On college and university campuses and in high schools, Christian student groups risk being denied official school recognition because their religious beliefs conflict with anti-discrimination policies. These controversies often involve groups that bar gay students from qualifying for voting membership or leadership positions if they don't acknowledge the alleged sinfulness of their ways. Liberal advocates of equality applaud the denial of official status to conservative groups deemed hostile to gay people; conservatives and some traditional civil libertarians decry the denial of fundamental associational and religious rights to Christian groups.

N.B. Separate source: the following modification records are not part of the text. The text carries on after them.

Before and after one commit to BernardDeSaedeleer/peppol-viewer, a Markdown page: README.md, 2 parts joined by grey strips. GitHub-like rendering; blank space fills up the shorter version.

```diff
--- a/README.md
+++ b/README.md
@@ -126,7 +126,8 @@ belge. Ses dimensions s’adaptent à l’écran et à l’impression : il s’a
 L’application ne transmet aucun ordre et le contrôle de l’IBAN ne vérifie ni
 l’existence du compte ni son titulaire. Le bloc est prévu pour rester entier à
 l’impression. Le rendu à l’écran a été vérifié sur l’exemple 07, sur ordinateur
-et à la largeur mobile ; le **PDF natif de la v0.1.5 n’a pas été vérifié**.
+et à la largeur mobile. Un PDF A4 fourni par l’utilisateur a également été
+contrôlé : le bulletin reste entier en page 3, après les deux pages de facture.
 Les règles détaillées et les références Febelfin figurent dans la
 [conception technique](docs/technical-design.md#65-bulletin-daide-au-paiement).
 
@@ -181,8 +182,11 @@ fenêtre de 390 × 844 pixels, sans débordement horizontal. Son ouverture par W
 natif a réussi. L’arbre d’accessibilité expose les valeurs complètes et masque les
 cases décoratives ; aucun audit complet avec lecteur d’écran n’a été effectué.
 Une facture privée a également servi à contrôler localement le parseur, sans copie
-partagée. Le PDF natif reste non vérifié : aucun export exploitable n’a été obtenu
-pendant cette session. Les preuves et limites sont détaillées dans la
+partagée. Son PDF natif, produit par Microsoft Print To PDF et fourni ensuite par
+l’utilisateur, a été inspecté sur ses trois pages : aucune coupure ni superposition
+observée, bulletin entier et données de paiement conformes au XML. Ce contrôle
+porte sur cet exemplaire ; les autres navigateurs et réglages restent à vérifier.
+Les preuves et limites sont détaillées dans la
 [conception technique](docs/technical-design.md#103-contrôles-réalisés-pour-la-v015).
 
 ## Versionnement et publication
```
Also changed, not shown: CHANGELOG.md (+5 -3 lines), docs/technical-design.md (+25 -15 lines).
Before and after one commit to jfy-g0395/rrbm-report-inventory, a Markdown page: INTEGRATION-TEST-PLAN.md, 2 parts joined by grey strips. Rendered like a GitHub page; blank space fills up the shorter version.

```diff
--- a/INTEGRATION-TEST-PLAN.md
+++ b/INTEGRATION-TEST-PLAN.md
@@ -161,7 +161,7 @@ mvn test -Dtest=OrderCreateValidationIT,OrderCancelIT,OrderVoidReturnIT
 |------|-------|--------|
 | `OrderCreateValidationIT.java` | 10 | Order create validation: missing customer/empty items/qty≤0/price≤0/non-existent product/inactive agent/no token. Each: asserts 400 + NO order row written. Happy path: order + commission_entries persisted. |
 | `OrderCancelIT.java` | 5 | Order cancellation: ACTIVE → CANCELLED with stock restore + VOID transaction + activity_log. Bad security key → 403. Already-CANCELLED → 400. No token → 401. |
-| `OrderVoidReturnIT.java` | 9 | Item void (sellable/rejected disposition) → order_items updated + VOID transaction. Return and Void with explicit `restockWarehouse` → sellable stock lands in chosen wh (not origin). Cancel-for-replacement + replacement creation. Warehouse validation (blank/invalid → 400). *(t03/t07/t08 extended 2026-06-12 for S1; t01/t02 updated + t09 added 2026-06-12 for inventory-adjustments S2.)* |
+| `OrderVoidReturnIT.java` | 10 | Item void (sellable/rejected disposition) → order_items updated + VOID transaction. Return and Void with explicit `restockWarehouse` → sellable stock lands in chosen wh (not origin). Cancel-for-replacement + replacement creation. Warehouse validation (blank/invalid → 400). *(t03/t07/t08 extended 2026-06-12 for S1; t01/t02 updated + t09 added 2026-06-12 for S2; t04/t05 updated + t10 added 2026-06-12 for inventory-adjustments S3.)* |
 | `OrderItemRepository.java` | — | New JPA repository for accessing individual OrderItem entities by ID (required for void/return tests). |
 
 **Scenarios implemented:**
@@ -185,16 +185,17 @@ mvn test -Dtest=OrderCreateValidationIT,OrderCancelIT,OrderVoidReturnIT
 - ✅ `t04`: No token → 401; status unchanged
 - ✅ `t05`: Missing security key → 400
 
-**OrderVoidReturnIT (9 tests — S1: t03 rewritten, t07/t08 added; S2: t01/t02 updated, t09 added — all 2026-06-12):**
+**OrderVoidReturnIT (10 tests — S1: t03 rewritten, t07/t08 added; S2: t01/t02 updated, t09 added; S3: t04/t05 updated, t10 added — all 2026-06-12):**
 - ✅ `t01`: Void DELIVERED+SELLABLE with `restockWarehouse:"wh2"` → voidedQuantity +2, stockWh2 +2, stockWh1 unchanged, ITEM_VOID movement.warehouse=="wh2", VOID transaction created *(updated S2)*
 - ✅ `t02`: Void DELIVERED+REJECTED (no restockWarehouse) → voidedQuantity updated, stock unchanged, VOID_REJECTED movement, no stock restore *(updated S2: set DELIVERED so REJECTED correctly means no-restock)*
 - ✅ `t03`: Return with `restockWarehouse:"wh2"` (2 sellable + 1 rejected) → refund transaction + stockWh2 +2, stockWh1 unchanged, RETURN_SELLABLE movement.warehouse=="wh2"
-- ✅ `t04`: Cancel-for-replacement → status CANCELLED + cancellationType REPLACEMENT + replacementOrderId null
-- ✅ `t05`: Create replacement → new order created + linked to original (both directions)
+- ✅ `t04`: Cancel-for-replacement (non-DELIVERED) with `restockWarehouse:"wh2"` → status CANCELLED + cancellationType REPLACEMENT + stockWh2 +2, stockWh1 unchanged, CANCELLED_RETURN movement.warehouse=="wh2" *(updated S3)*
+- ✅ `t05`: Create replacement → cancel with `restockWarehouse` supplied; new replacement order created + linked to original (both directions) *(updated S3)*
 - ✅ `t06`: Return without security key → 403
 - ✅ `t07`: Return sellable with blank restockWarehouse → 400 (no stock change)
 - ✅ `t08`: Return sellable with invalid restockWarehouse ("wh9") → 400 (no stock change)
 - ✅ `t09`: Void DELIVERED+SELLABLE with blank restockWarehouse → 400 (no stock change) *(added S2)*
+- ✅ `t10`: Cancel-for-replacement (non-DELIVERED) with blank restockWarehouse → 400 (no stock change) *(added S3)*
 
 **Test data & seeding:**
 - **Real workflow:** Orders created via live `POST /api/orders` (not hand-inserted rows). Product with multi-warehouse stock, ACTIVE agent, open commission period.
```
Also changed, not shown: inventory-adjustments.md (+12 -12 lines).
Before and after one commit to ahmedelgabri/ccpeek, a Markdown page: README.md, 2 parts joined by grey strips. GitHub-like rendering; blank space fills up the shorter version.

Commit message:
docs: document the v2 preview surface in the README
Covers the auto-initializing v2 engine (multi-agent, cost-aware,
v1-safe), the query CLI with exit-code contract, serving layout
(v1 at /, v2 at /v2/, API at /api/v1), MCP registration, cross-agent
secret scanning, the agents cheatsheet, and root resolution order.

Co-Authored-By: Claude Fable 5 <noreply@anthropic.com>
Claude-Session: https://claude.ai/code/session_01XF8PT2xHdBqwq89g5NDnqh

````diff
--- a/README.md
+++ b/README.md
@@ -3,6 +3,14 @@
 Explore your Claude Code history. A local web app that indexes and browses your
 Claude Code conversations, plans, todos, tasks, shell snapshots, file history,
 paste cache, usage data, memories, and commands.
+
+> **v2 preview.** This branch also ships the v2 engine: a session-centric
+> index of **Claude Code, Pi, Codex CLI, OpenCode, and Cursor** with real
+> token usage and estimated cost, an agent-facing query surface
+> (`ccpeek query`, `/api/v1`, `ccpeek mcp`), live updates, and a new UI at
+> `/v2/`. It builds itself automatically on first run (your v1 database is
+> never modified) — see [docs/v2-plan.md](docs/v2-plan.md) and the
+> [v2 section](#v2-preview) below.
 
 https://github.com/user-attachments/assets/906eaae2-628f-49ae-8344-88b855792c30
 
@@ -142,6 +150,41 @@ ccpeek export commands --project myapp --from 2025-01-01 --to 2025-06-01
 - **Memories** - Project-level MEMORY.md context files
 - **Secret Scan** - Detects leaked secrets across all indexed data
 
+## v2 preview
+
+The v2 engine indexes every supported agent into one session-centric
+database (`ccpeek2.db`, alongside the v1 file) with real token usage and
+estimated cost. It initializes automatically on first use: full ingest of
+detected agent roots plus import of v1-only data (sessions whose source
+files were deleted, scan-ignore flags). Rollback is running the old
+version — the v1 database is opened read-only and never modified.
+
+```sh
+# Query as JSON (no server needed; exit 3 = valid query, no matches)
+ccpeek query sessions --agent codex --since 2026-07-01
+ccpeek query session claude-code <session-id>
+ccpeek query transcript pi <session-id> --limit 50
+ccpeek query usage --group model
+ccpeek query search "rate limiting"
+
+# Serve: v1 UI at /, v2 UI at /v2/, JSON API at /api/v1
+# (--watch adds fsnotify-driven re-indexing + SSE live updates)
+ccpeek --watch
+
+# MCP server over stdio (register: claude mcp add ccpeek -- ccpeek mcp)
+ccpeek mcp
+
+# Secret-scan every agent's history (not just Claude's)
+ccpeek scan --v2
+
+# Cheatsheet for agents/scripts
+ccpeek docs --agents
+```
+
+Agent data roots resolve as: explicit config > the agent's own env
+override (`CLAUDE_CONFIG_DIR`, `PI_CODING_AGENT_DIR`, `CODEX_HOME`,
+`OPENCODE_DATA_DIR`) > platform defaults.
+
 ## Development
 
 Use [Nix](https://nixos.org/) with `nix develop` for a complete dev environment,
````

This particular clash between liberty and equality dates back about 10 years (according to lawyers who follow it.) In 2000, for example, the Christian Fellowship at Tufts University was "de-recognized" by the student government because it barred gay students from leadership posts; the controversy attracted the attention of the press and the Foundation for Individual Rights in Education (FIRE), on whose advisory board I serve, and the group regained its official status after an appeal. Other groups have not been so lucky, and the conflict between anti-discrimination policies and associational rights has ended up in federal court, producing conflicting results from the seventh and 9th circuit courts of appeals, with an appeal to the Supreme Court pending.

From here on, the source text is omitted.